Only There shall my weary eyes be assuaged, be assuaged and rest.
How one Loves them
These wide horizons; whether Desert or Sea,—
Vague and vast and infinite; faintly clear—
Surely, hid in the far away, unknown “There,”
Lie the things so Longed for and found not, found not, Here.
Only where some passionate, Level land
stretches itself in reaches of golden sand,
Only where the sea line is joined to the sky-line, clear,
Beyond the curve of ripple or white foamed crest,—
Shall the weary eyes
Distressed by the broken skies,—
Broken by Minaret, mountain, or towering tree,—
Shall the weary eyes be assuaged,— be assuaged,— and rest.
When you listen to The Plains, notice how each musical phrase begins with the same rhythm and similar melody (“How one loves…”, “Surely, hid…”, “Only where…”, “Only where…”, “Only There…”, “Only There…”). This is the primary musical structure.
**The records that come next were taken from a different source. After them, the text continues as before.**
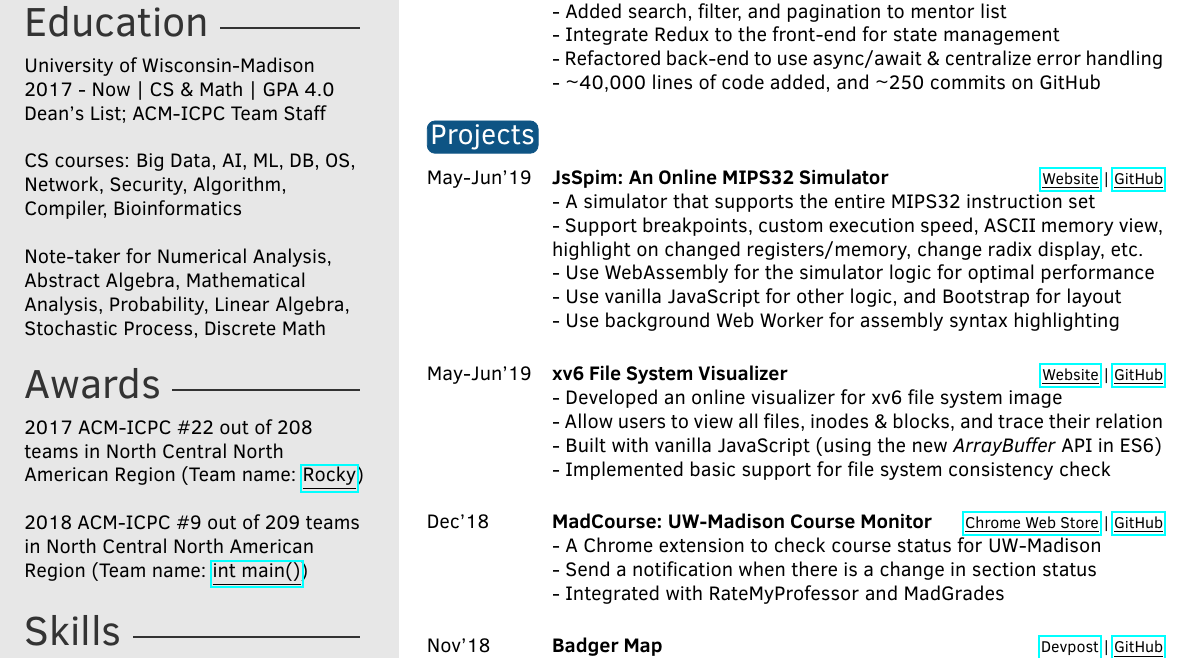
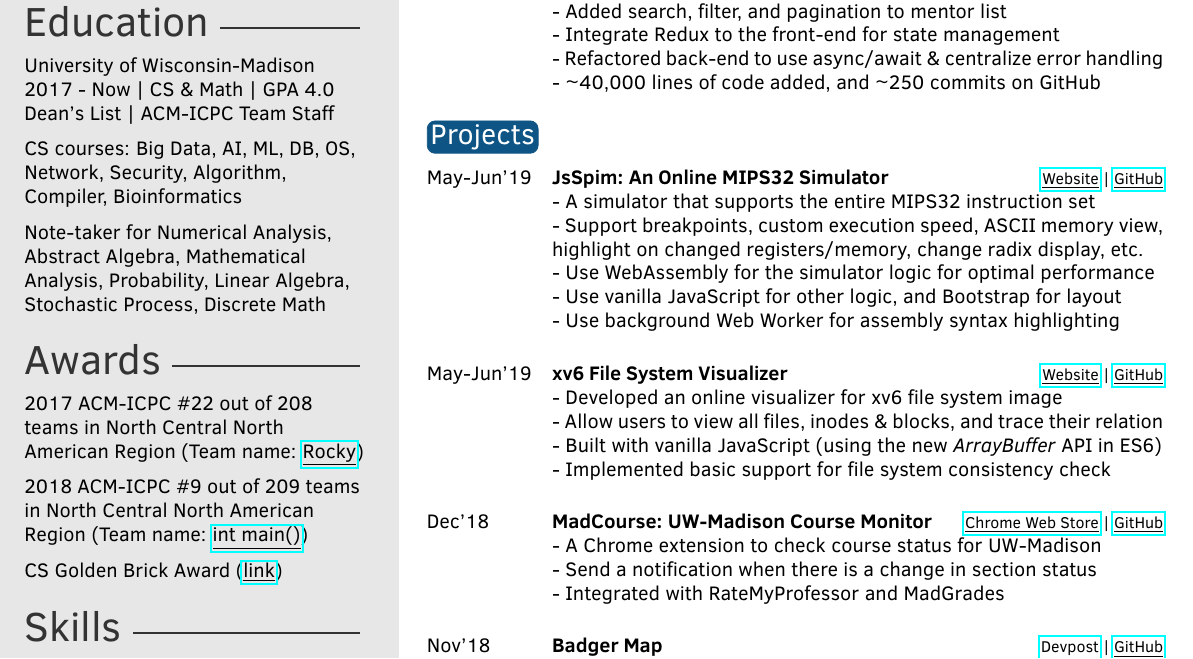
Before and after one commit to ShawnZhong/Resume, a LaTeX CV (template.tex): part of the page, cut so that both start at the same text. Compiled offline with pdfLaTeX.

Commit message:
Add CS Golden Brick Award

```diff
--- a/template.tex
+++ b/template.tex
@@ -52,15 +52,19 @@
 \education{
     University of Wisconsin-Madison \newline
     2017 - Now | CS \& Math | GPA 4.0 \newline
-    Dean's List; ACM-ICPC Team Staff \newline \newline
+    Dean's List | ACM-ICPC Team Staff
+
     CS courses: Big Data, AI, ML, DB, OS, Network, Security, Algorithm, Compiler, Bioinformatics
-    \newline \newline
+
     Note-taker for Numerical Analysis, Abstract Algebra, Mathematical Analysis, Probability, Linear Algebra, Stochastic Process, Discrete Math
 }
 
 \awards{
-2017 ACM-ICPC \#22 out of 208 teams in North Central North American Region (Team name: \href{https://ncna17.kattis.com/standings?filter=1058}{\underline{Rocky}}) \newline\newline
+2017 ACM-ICPC \#22 out of 208 teams in North Central North American Region (Team name: \href{https://ncna17.kattis.com/standings?filter=1058}{\underline{Rocky}})
+
 2018 ACM-ICPC \#9 out of 209 teams in North Central North American Region (Team name: \href{https://ncna18.kattis.com/standings}{\underline{int main()}})
+
+CS Golden Brick Award (\href{https://www.cs.wisc.edu/2019/05/25/students-faculty-and-staff-honored-at-annual-awards-lunch/}{\underline{link}})
 }
 
 %----------------------------------------------------------------------------------------
```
Each line then develops musically in a way that supports the meaning of the text—I discussed some examples of this above.
Eventually, we arrive at a very important part of the poem, the first “Only There”. This point initially appears to be the conclusion of the poem—if the first line “How one loves these wide horizons” is the antecedent, then “Only There…” appears to be the consequence. But it is not! However, now the poet has your attention, and she takes you on one last important detour before the final conclusion of the poem.
I pull the same trick musically. Initially, it seems like the music set to the first “Only There” is going to be conclusive—we’ve arrived at an important major (and non-pentatonic) chord (as the result of a V/V – V – I harmonic progression), however, we are still in the wrong key (F# instead of G)! When used in a sonata form, this is called a false return—we are purposely misled into thinking we are at the end of the piece when we are not. This fake ending, however, also provides an extra dose of satisfaction when we eventually do arrive—our ears can also “be assuaged and rest”!
To help choirs prepare, here are several recordings of The Plains. Please note that your director will likely choose different tempos, and conduct tempo changes differently than on these recordings. These recordings are not authoritative, but rather are a useful aid for learning notes and for getting a feel for the piece. As always, keep one eye up and follow your director!
Note that in some of these recordings (i.e. the Soprano only, Alto only, etc.), long rests are shortened to about 3 seconds.
Please note that these recordings are protected by copyright—please do not post them to other web sites, and if you wish to link to these recordings, please link to this page, not directly to the MP3 file. If you’ve purchased an adequate number of octavos for your group, you may burn an audio CD with the relevant tracks for your members to use in preparing the music.